Everyone has heard of Wimbledon but how many people know that the game of lawn tennis was invented in the late 19th Century and was at first called Sphairistike?
This elegant little book, written by publisher Cameron Brown, a resident of Wimbledon since 1970, is packed with facts, figures, records and statistics, and its fun! It covers the history of the game, starting out with handball in the French monasteries of the middle ages, moving on to Real (or Royal) Tennis at the court of Henry VIII, to the modern game patented in 1874 by Major Wingfield.
The book also describes the history of the All England Lawn Tennis and Croquet Club (Wimbledons proper name) and the development of the modern championships. There are anecdotes and information about many of the great names of the 125 years or so since the championships began and, finally, a bit of backgound on the "village" of Wimbledon where it all happens for 2 weeks a year.
A great gift for any tennis fan.
Some interesting facts:
Henry VIII had a servant to throw the ball up in the air for him because he was too fat to do it himself.
There is an entry in Hampton Courts accounts in 1531 recording the payment of five shillings (45 cents) to "one that served on the Kings side at Tennes", hence the word "service".

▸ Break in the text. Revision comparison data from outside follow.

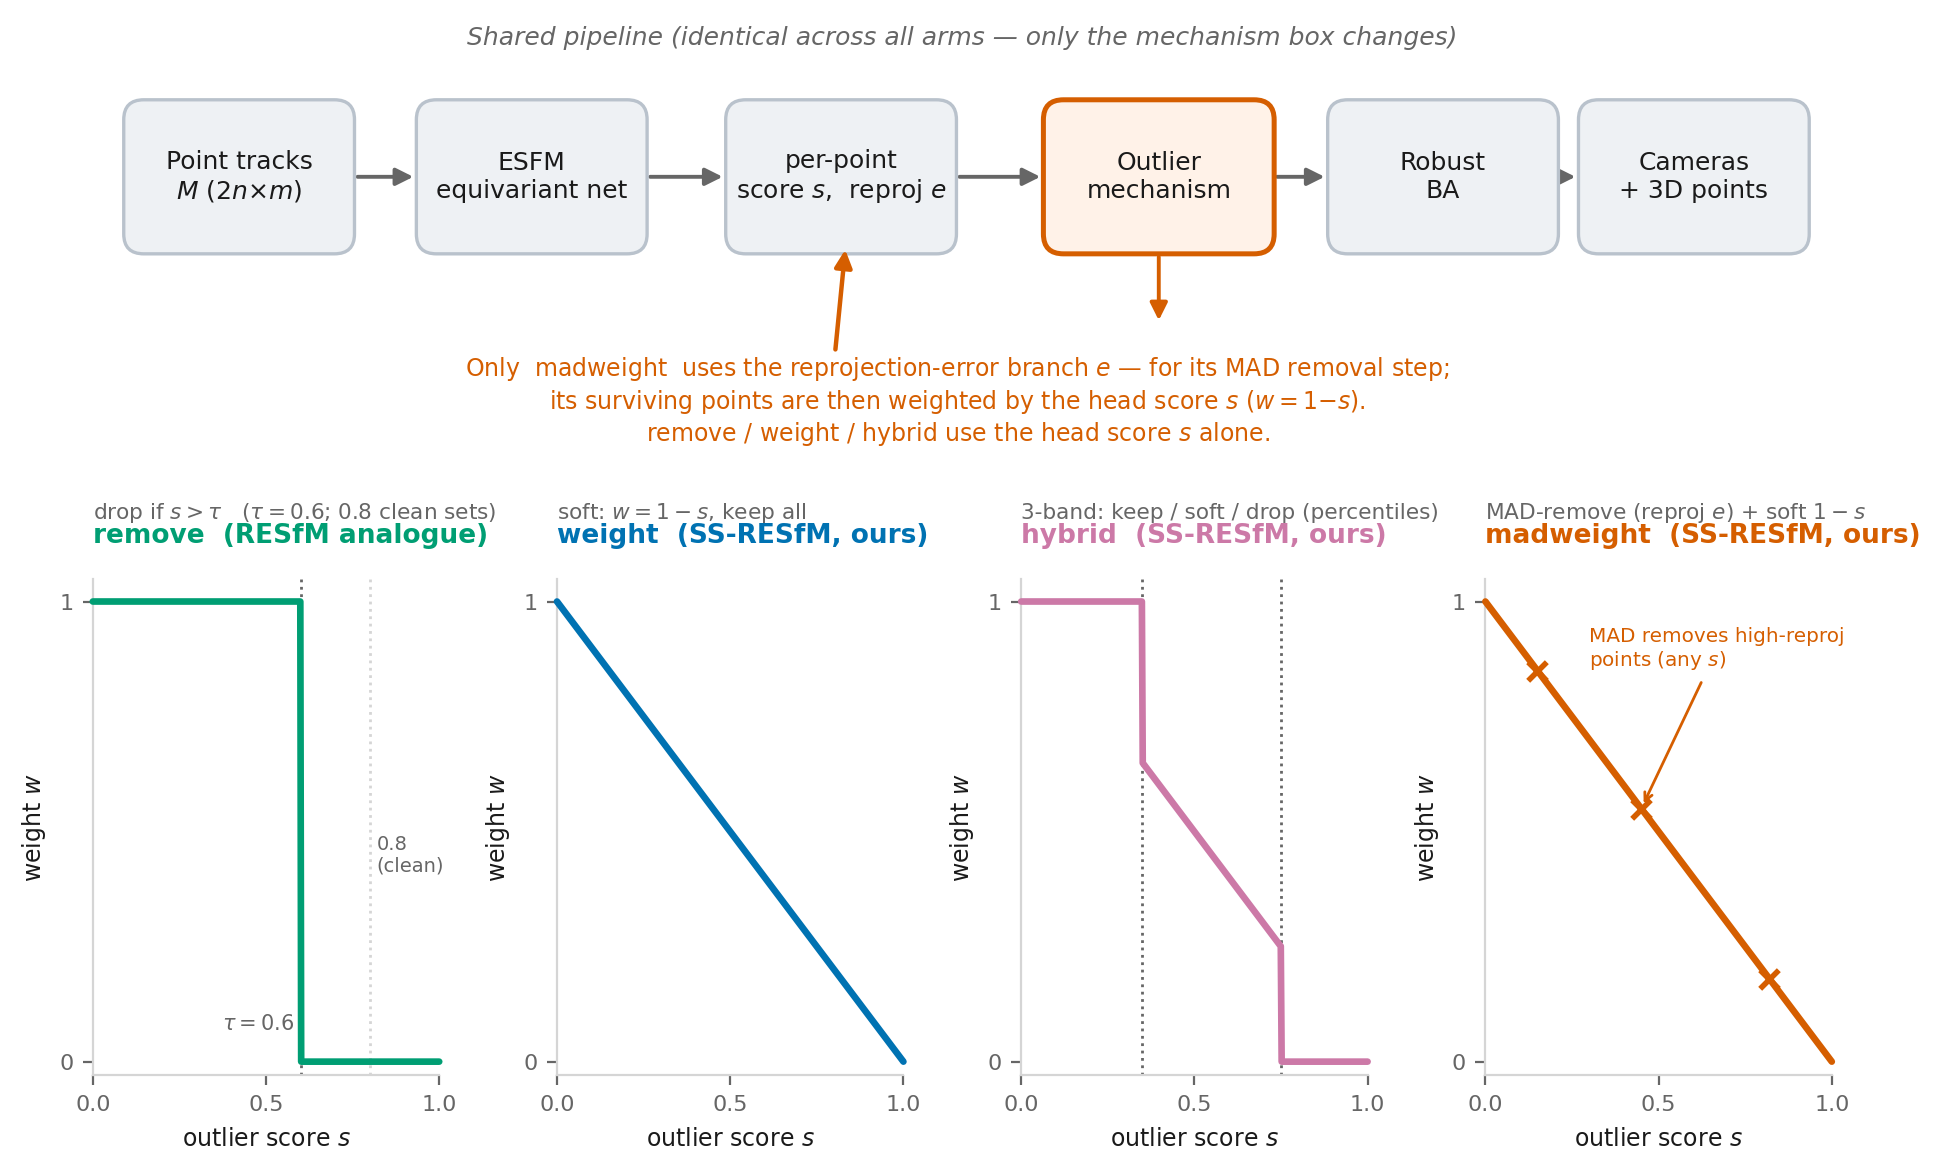
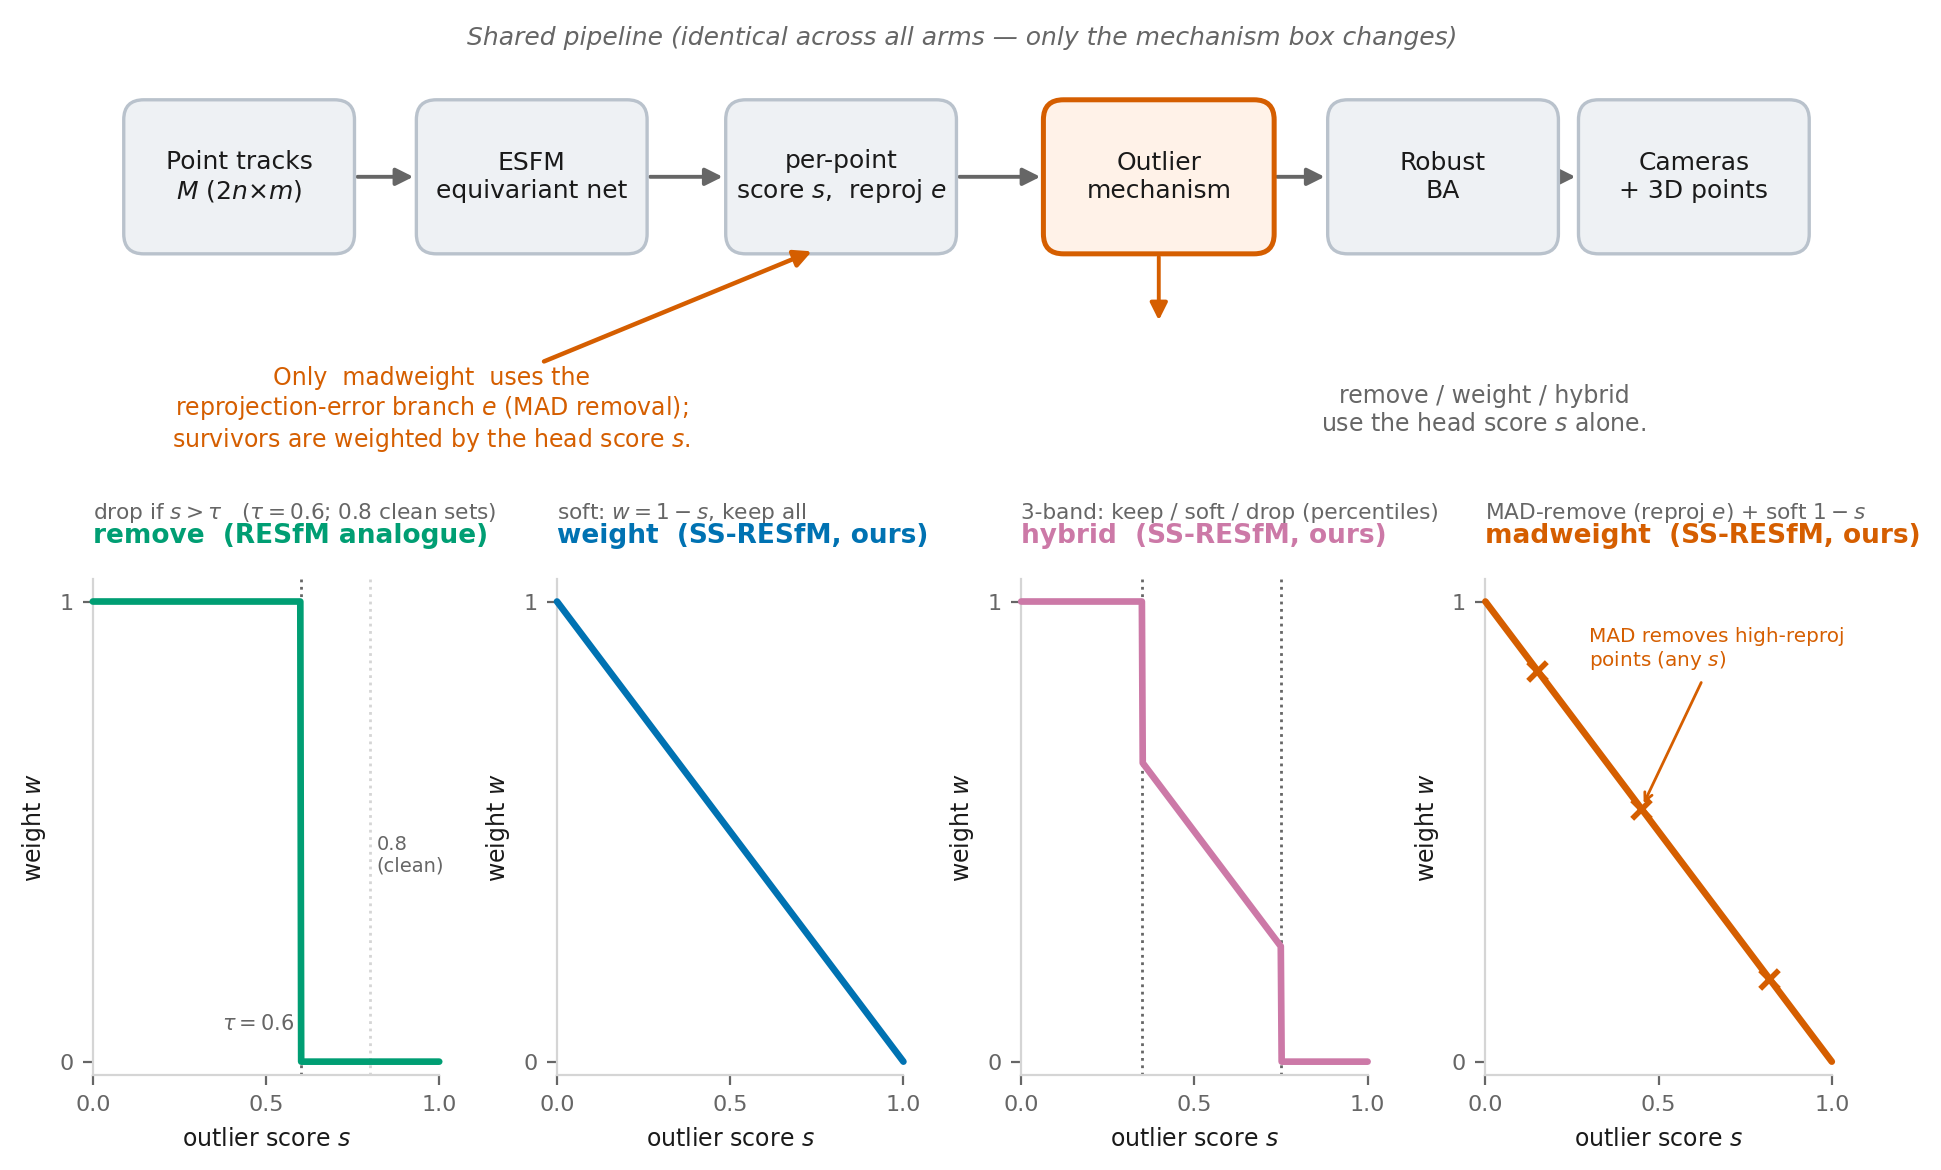
Fig2: split callout into two columns (madweight/e left with arrow to signal box; s-alone note right), decluttering the orange arrows
Claude-Session: https://claude.ai/code/session_01Tev8UFDgcRH3PtgM6sFBxN

Changed region(s): [[0.0927, 0.2769, 0.8346, 0.4], [0.3709, 0.2154, 0.4637, 0.2462], [0.34, 0.2462, 0.3709, 0.2769]]

diff --git a/code/make_fig2_method.py b/code/make_fig2_method.py
@@ -94,15 +94,16 @@ def mad_extra(ax):
 ax_mad = panel(3, C_MAD, "madweight  (SS-RESfM, ours)", "MAD-remove (reproj $e$) + soft $1-s$",
                lambda s: 1 - s, extra=mad_extra)
 
-# highlighted reproj-e branch: only madweight consumes the reprojection-error e
-fig.text(0.52, 0.672,
-         "Only  madweight  uses the reprojection-error branch $e$ — for its MAD removal step;\n"
-         "its surviving points are then weighted by the head score $s$ ($w{=}1{-}s$).\n"
-         "remove / weight / hybrid use the head score $s$ alone.",
+# two column-separated callouts: left ties to the (s, e) signal box, right to the mechanism box
+fig.text(0.24, 0.665,
+         "Only  madweight  uses the\nreprojection-error branch $e$ (MAD removal);\n"
+         "survivors are weighted by the head score $s$.",
          ha="center", va="center", fontsize=8.5, color=C_MAD)
-# short arrow tying the callout to the 'reproj e' branch in the signal box
-arr = ConnectionPatch(xyA=(0.455, 0.715), coordsA=fig.transFigure,
-                      xyB=(45, 6.1), coordsB=axp.transData,
+fig.text(0.80, 0.665,
+         "remove / weight / hybrid\nuse the head score $s$ alone.",
+         ha="center", va="center", fontsize=8.5, color=MUTED)
+arr = ConnectionPatch(xyA=(0.30, 0.705), coordsA=fig.transFigure,
+                      xyB=(43, 6.0), coordsB=axp.transData,
                       arrowstyle="-|>", mutation_scale=13, lw=1.6, color=C_MAD, zorder=5)
 fig.add_artist(arr)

The US Lawn Tennis Association was formed in 1881 but the first US championships were held the previous year at the Staten Island Cricket and Baseball Club.
The first National Championship, precursor to todays US Open , was held in 1881. Until 1974 it was played on grass, switching then to clay courts, changing again in 1978 to hard court. Jimmy Connors won on all 3 surfaces.

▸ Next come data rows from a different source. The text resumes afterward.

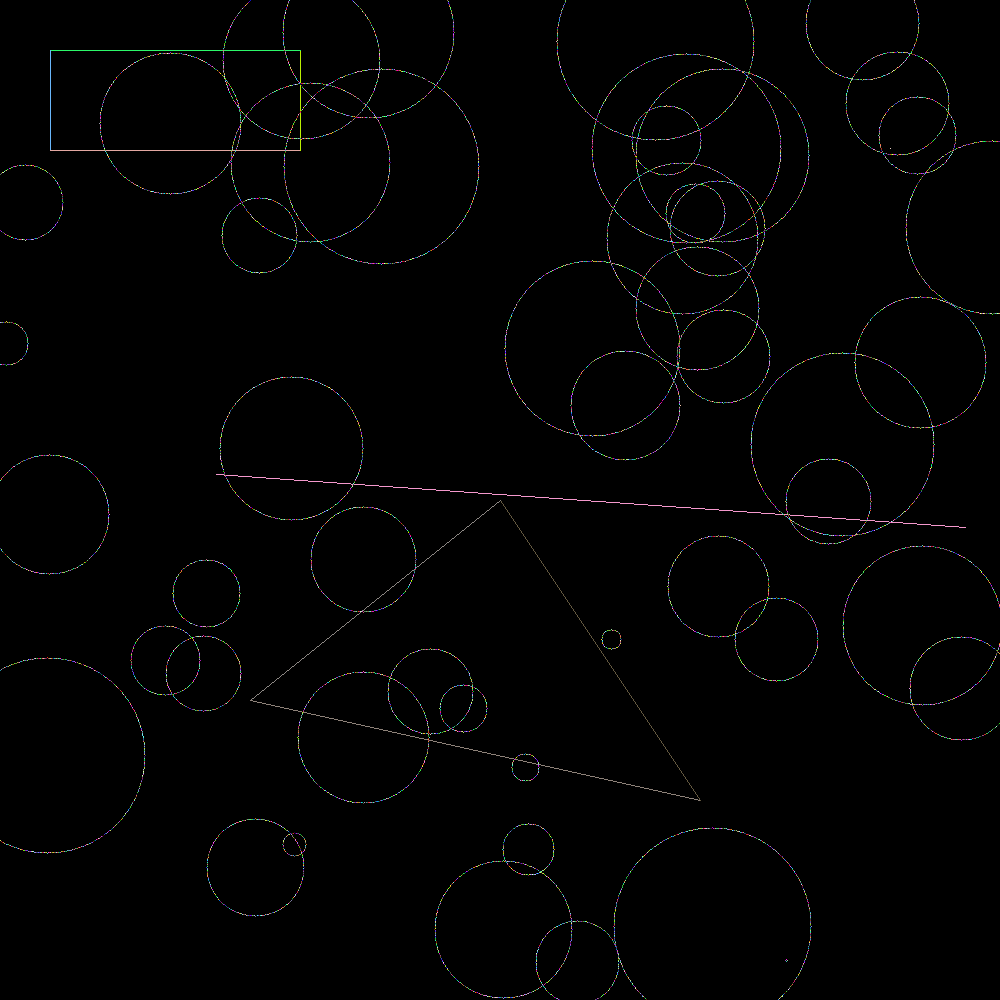
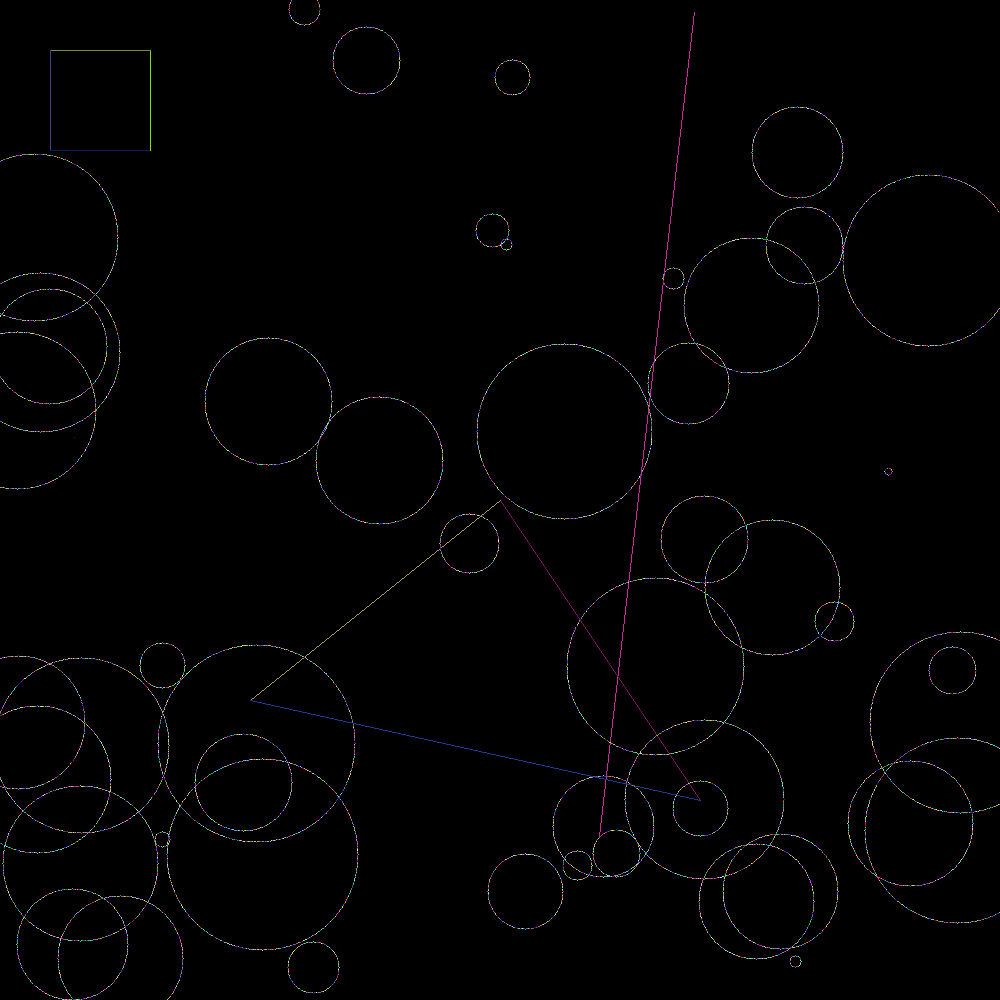
Auto Push

diff --git a/src/main.rs b/src/main.rs
@@ -11,7 +11,7 @@ fn main() {
 
     gs::Point::random(image.width, image.height).draw(&mut image);
 
-    let rectangle = gs::Rectangle::new(&gs::Point::new(300, 150), &gs::Point::new(50, 50));
+    let rectangle = gs::Rectangle::new(&gs::Point::new(150, 150), &gs::Point::new(50, 50));
     rectangle.draw(&mut image);
 
     let triangle = gs::Triangle::new (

"The Gullikson twins here. An interesting pair, both from Wisconsin." - Dan Maskell
"She comes from a tennis-playing family. Her father's a dentist." - BBC 2

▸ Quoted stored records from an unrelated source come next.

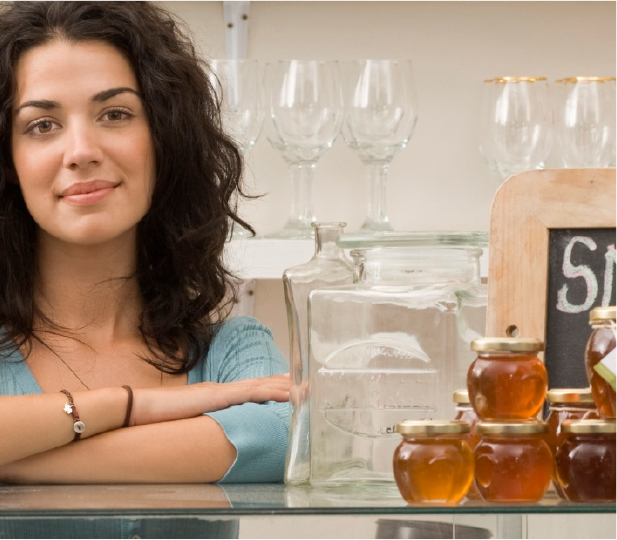
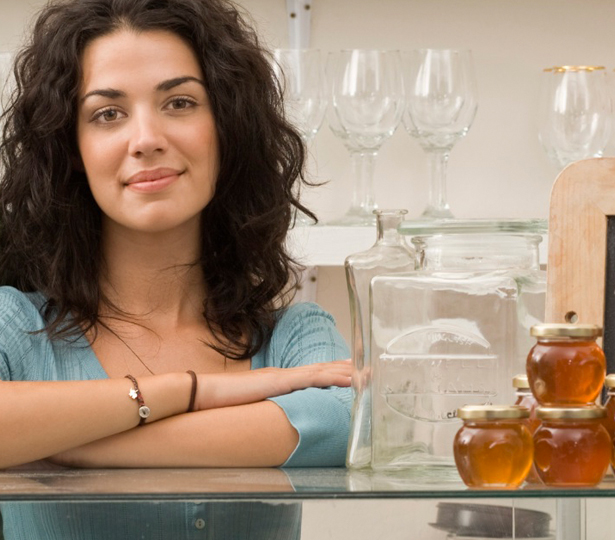
Final commit.

diff --git a/assets/css/style.css b/assets/css/style.css
@@ -137,12 +137,12 @@ p {
 }
 
 .banner-img-1 {
-  background-image: url('../../img/banner-temp.png');
+  background-image: url('../../img/banner-img-1.png');
   background-position-y: -4em;
 }
 
 .banner-img-2 {
-  background-image: url('../../img/banner-temp2.jpg');
+  background-image: url('../../img/banner-img-2.png');
 }
 
 .banner-text {

diff --git a/assets/send_form_email.php b/assets/send_form_email.php
@@ -1,5 +1,7 @@
 <?php
 
+
+
 if (isset($_POST['f_name']) && isset($_POST['f_email']) && isset($_POST['f_phone']) && isset($_POST['f_cnpj']) && isset($_POST['f_sector']) && isset($_POST['f_faturamento']) && isset($_POST['f_valorMedio'])) {
     
     $name = $_POST['f_name'];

"McEnroe has got to sit down and work out where he stands" - Fred Perry